“This year’s Boat Race will be exceptional in many ways, not least because it will be rowed as we emerge from a pandemic on the course at Ely. It marks the end of a very hard year for the Clubs but one where many organisations made the right call in very difficult circumstances. The first call was to cancel the race last year. BRCL got that exactly right and although it was a hard decision making it early proved to be the right answer. The Clubs have done exceptionally well to keep the athletes engaged through the disruption and even with a multitude of reasons not to proceed this year the Clubs have persevered and despite the uncertainty, BRCL and the Clubs seem to have made the right call.
When this pandemic arrived we knew very little about what to expect except that there would be trouble for some time to come. Understanding a new pathogen well enough to make good decisions about how to manage it has not been easy but these two great Universities have provided remarkable contributions to the UK and global fight against the virus. The quality of the science in the Universities has allowed us to develop the UK’s own vaccine which is now at the forefront of taming the epidemic in the UK and will be the vaccine that more than any other saves the world. Similarly, the testing program has been underpinned by novel approaches pioneered by both institutions, modelling has been led by both and the core epidemiology and clinical trial platform has also come from us. Not everything has gone to plan in this pandemic, but the science response has been exceptional.

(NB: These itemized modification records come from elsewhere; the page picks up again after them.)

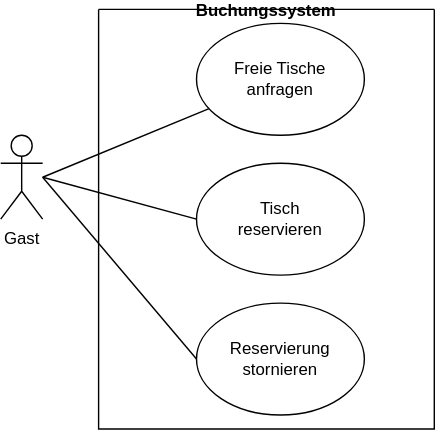
Above: UML-UseCase.drawio.svg in gsoTH/tischreservierung (draw.io), before the change. Source tidied: cells renumbered, new cells last; positions are measured from the earlier drawing's top-left corner, leaving out a move shared by most shapes. Source of this version:
```xml
<mxGraphModel>
  <root>
    <mxCell id="0" />
    <mxCell id="1" parent="0" />
    <mxCell id="2" style="rounded=0;jettySize=auto;html=1;endArrow=none;endFill=0;" parent="1" edge="1" target="6">
      <mxGeometry relative="1" as="geometry">
        <mxPoint x="30" y="120" as="sourcePoint" />
      </mxGeometry>
    </mxCell>
    <mxCell id="3" value="&lt;div&gt;Gast&lt;/div&gt;" style="shape=umlActor;verticalLabelPosition=bottom;verticalAlign=top;html=1;" parent="1" vertex="1">
      <mxGeometry y="90" width="30" height="60" as="geometry" />
    </mxCell>
    <mxCell id="4" value="Buchungssystem" style="swimlane;startSize=0;" parent="1" vertex="1">
      <mxGeometry x="70" width="240" height="300" as="geometry" />
    </mxCell>
    <mxCell id="5" value="&lt;div&gt;Tisch &lt;br&gt;reservieren&lt;/div&gt;" style="ellipse;whiteSpace=wrap;html=1;" parent="4" vertex="1">
      <mxGeometry x="70" y="110" width="120" height="80" as="geometry" />
    </mxCell>
    <mxCell id="6" value="Freie Tische &lt;br&gt;anfragen" style="ellipse;whiteSpace=wrap;html=1;" parent="4" vertex="1">
      <mxGeometry x="70" y="10" width="120" height="80" as="geometry" />
    </mxCell>
    <mxCell id="7" value="Reservierung &lt;br&gt;&lt;div&gt;stornieren&lt;/div&gt;" style="ellipse;whiteSpace=wrap;html=1;" parent="4" vertex="1">
      <mxGeometry x="70" y="210" width="120" height="80" as="geometry" />
    </mxCell>
    <mxCell id="8" style="rounded=0;jettySize=auto;html=1;endArrow=none;endFill=0;entryX=0;entryY=0.5;entryDx=0;entryDy=0;" parent="1" edge="1" target="5">
      <mxGeometry relative="1" as="geometry">
        <mxPoint x="30" y="120" as="sourcePoint" />
      </mxGeometry>
    </mxCell>
    <mxCell id="9" style="rounded=0;jettySize=auto;html=1;endArrow=none;endFill=0;entryX=0;entryY=0.5;entryDx=0;entryDy=0;" parent="1" edge="1" target="7">
      <mxGeometry relative="1" as="geometry">
        <mxPoint x="30" y="120" as="sourcePoint" />
      </mxGeometry>
    </mxCell>
  </root>
</mxGraphModel>
```
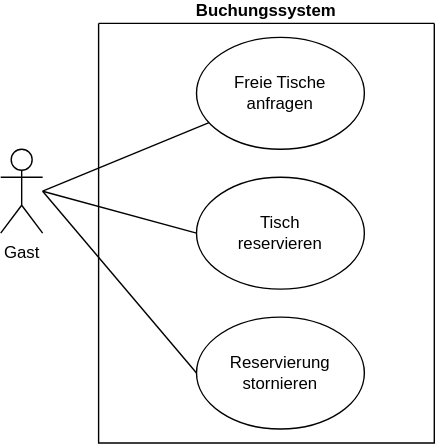
After the change.

Commit message:
Formatierung überarbeitet

The edit, as a diff of the source:
```diff
@@ -10,7 +10,7 @@
     <mxCell id="3" value="&lt;div&gt;Gast&lt;/div&gt;" style="shape=umlActor;verticalLabelPosition=bottom;verticalAlign=top;html=1;" parent="1" vertex="1">
       <mxGeometry y="90" width="30" height="60" as="geometry" />
     </mxCell>
-    <mxCell id="4" value="Buchungssystem" style="swimlane;startSize=0;" parent="1" vertex="1">
+    <mxCell id="4" value="Buchungssystem" style="swimlane;startSize=0;verticalAlign=bottom;" parent="1" vertex="1">
       <mxGeometry x="70" width="240" height="300" as="geometry" />
     </mxCell>
     <mxCell id="5" value="&lt;div&gt;Tisch &lt;br&gt;reservieren&lt;/div&gt;" style="ellipse;whiteSpace=wrap;html=1;" parent="4" vertex="1">
```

When asked by Sarah Montague on the BBC in November after we announced the vaccine data, whether we would be returning to normal by the spring, I predicted ‘Yes, Yes, Yes’. What I really was thinking was that we would have a Boat Race again this year and my prediction has turned out to be pretty accurate. There will be some more bumps on the road, but this event is a tell-tale sign that normality is returning.”